"We're talking about generations that have gotten us where we are," McCargo said. "It's going to take some time to get out of it, but I will say the will is here."
The most recent data, analyzed by WCNC Charlotte, show most of Charlotte's largest lenders closed the gap in 2020, but not nearly enough.
'Don't try to do this on your own'
Local school teacher Sadia Vanager recently bought her first home, but getting to that point took years of preparation.
"I wanted to have a home by 35 and I'm 35, so I made it," the mother of three said, smiling. "Teaching my kids that is very important. I don't want it to be like, 'Mommy's just making these things happen.' They need to know stuff takes hard work. It takes being a steward of your money and being a steward of your credit. it definitely can be done, but you're going to have to work for it as well."
If there's anything Vanager learned throughout the process, it's that you need help from others. She received advice establishing good credit and managing money, help to secure down payment assistance and guidance from her realtor.
"I didn't know anything about the process," she said. "Don't try to do this on your own. It's not easy, but if you have the right people in your corner, it can be done."
Fundamental changes on the way
President Joe Biden announced his plan to address racial discrimination and bias in the housing market on June 1.
McCargo said the fact that the Biden Administration acknowledges the problem and the federal government's role in these disparities is a breakthrough. She is hopeful the federal government can make the most of this moment and improve upon some of the efforts underway by organizations and banks.
"You see the will and the work going in to really make some fundamental changes," she said. "HUD has been very committed to this work since day one of this administration. I feel like that stars have aligned and we have a president and a HUD secretary and just a government that's acknowledging this and really willing to work on it. We can get there a lot faster with this kind of focus than we would otherwise."
McCargo said HUD is reviewing its programs and policies in an effort to identify problems and find solutions, focusing on everything from the technology used to assess risk to re-evaluating how the industry views certain populations.
"The disparities that you're pointing out are really deeply rooted in the systems that really support the mortgage and underwriting process," McCargo told WCNC Charlotte. "The industry is largely built on automation. We do see deep disparities that come out of those algorithmic formulas."

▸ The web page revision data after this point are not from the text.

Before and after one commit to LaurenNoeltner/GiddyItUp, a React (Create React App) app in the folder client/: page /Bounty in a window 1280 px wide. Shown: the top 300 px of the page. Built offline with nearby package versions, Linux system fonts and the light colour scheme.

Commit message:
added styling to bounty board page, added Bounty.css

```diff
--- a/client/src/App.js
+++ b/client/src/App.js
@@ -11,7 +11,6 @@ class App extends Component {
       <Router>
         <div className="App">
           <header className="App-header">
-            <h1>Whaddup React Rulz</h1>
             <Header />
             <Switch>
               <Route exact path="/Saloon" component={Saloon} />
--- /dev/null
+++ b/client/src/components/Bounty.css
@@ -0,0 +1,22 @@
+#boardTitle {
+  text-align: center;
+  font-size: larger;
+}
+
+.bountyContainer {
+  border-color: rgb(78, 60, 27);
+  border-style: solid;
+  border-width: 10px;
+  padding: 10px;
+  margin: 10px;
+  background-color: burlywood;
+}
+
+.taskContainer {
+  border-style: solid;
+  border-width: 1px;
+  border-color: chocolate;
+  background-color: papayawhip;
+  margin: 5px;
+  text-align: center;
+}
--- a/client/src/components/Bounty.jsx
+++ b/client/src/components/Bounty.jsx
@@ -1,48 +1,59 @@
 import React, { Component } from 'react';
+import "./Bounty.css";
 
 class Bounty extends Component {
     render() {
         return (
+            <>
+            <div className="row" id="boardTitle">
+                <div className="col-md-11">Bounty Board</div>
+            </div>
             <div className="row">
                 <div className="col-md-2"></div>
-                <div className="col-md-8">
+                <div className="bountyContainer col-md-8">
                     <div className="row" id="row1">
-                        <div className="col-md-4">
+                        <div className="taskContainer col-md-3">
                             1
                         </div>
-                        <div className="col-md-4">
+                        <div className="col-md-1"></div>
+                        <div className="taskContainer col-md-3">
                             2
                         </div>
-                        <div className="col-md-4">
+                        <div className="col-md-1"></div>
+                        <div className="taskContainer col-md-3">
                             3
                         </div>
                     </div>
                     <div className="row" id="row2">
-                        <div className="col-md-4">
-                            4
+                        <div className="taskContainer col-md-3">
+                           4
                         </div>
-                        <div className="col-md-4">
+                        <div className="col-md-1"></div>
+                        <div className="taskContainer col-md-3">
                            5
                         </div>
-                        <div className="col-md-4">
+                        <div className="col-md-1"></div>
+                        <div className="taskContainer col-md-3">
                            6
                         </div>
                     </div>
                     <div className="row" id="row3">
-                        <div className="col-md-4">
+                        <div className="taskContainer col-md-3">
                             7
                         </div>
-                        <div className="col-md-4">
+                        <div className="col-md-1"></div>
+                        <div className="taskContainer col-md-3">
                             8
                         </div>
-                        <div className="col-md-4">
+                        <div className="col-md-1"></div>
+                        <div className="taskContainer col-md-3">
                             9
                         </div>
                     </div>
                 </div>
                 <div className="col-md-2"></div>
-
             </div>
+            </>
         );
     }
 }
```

HMDA data show Black borrowers who secured loans through the Charlotte market's largest lenders pay, on average, slightly more in interest, the equivalent of $471 over the life of a 30-year $250,000 mortgage. A recent National Association of Real Estate Brokers study found Black homeowners pay even more annually in interest payments, $743, largely due to perceived risk factors.
"We need to level the playing field," McCargo said. "That should not be the case. It should not cost more because you are Black to purchase a home."
Congress is watching
The House Financial Services Committee has taken notice of the problem. Rep. Alma Adams (D), NC-District 12, briefed fellow committee members on WCNC Charlotte's findings during a March hearing on the topic and entered WCNC Charlotte's reporting into the record.
"We need to press this even more," Rep. Adams said. "We're on it, we know that it exists and we're going to try to do some things to fix it."
Building generational wealth
Back at Sadia Vanager's new home, she's benefiting from the efforts of a previous generation. Her grandmother, a Jamaican immigrant, shared her first home with Vanager. She also helped raise her kids. Vanager's role model's selfless love is helping build generational wealth today.
"In the future, later on, if somebody wants to own this house, it's always going to be here. When I'm a grandma, my grandkids can come and play in the yard," Vanager said. "Being able to maybe even one day take care of her and bring her back into my home and return the favor that she gave me is really important."